Blog Myths about being ‘healthy’ my thoughts

There are a lot of myths around the healthy life style, a lot of overpriced gyms and food brands trying to fool you into thinking living a healthy life comes with a price tag. There is also an unhealthy relationship with food in our society, food is either good or bad, and often the bad things are used as treats or guilty pleasures. Here are just 3 myths I hear on a regular basis that get me ranting. More may follow.

1, Healthy food is bland, expensive and you need a hundred different ingredients for one dish. 

Oh where to start with this one. We shop at Aldi, our food budget per week has shrunk dramatically since I started planning our meals out for the week and cooking healthier. The simple fact is that freshly cooked food with some simple spices can be the tastiest thing you have ever put in your mouth!

My tip would be plan your meals, do one big shop, and make sure you have plenty of herbs and spices in the cupboard. Invest in a few good simple cook books (Madeline Shaw is my current foodie goddess) and be adventurous. Once you get into the swing of it your life becomes easier and healthy eating becomes a habit.

But always remember one unhealthy meal won’t undo all your healthiness, just like one healthy meal won’t undo a lifetime of un-healthiness. So enjoy that take away curry once in a while and don’t stress!

2, Being healthy means going to the gym every day and I can’t afford that!  

So my gym costs £20 per month, it has all the equipment I need and is pretty close to my house. I have been to overpriced health clubs and I can safely say I am actually healthier now than when I used them.

You don’t even need a gym if you can’t easily get to one, or that £20 makes all the difference to you. A few cheap kettle bells, a pull up bar and a skipping rope can be just as effective. The key is to get regular high intensity workouts. If that needs to be twice a week for an hour or 4 times a week for half an hour what does it matter. Don’t let people tell you that you HAVE to do this programme or that programme. Just work up a sweat, lift something heavy and get your fat burning cardio by walking as much as you can.

I do the gym 2-3 times a week depending on my schedule, I also yoga every day for varying amounts of time. I walk over 10k steps a day without fail to keep myself active. I wouldn’t call that a rigorous exercise plan and it certainly doesn’t cost me very much.
That said I decided last year to invest in a PT to help me become stronger and develop my abilities in yoga. I haven’t regretted this investment a tiny bit, so if you can afford it I would fully recommend it.

3, There is a diet/exercise to fix that!

You don’t need fixing, you are perfectly wonderful the way you are. Being healthy is about realising that and giving your body the goodness that you deserve. It is about being kind to yourself, mind, body and spirt.
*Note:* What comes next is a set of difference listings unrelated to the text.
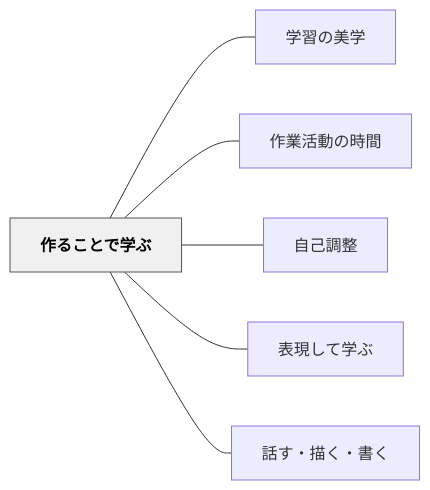
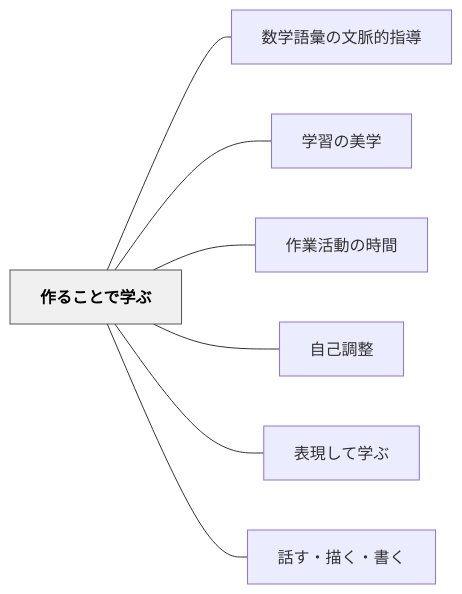
The diagram in content/パタン/作ることで学ぶ.md (unknownthings-ed-patterns/unknownthings-ed-patterns), drawn with Mermaid before and after one commit. The commit also changed other lines of this file and 47 other files, not shown here.

````diff
--- a/content/パタン/作ることで学ぶ.md
+++ b/content/パタン/作ることで学ぶ.md
@@ -169,18 +170,20 @@
 ```mermaid
 flowchart LR
     ne4bd9ce3828b["作ることで学ぶ"]
+    ne695b0e5ada6["数学語彙の文脈的指導"]
     ne5ada6e7bf92["学習の美学"]
     ne4bd9ce6a5ad["作業活動の時間"]
     ne887aae5b7b1["自己調整"]
     ne8a1a8e78fbe["表現して学ぶ"]
     ne8a9b1e38199["話す・描く・書く"]
 
+    ne4bd9ce3828b --- ne695b0e5ada6
     ne4bd9ce3828b --- ne5ada6e7bf92
     ne4bd9ce3828b --- ne4bd9ce6a5ad
     ne4bd9ce3828b --- ne887aae5b7b1
     ne4bd9ce3828b --- ne8a1a8e78fbe
     ne4bd9ce3828b --- ne8a9b1e38199
 
     classDef hub fill:#f0f0f0,stroke:#555,color:#000,font-weight:bold
     class ne4bd9ce3828b hub
 ```
````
What do I mean? So personally I don’t do CrossFit, I prefer my strength training to be done alone. I like the meditation I can achieve by zoning into myself whilst lifting, for me making it something competitive or team based distracts me from this meditative element that is so rewarding for me. I also do not diet, I don’t believe cutting out any one food or food group will magically give you the body you want. I eat gorgeous food that will fuel me, and I have chocolatey goodies and take aways when I want them.  

The key for me is treating yourself with love, understanding and kindness. This isn’t always easy, especially when you are naturally competitive and goal driven like me (it’s the Pitta in me!) It is however essential. Knowing you are good enough and taking care of yourself means doing and eating what is best for you for the short term and long term.

Don’t be fooled into these evangelical exercise or diet preachers, don’t be fanatically about anything because it restricts you to the extent you may not feel able to alter your routine even if your body is crying out for it.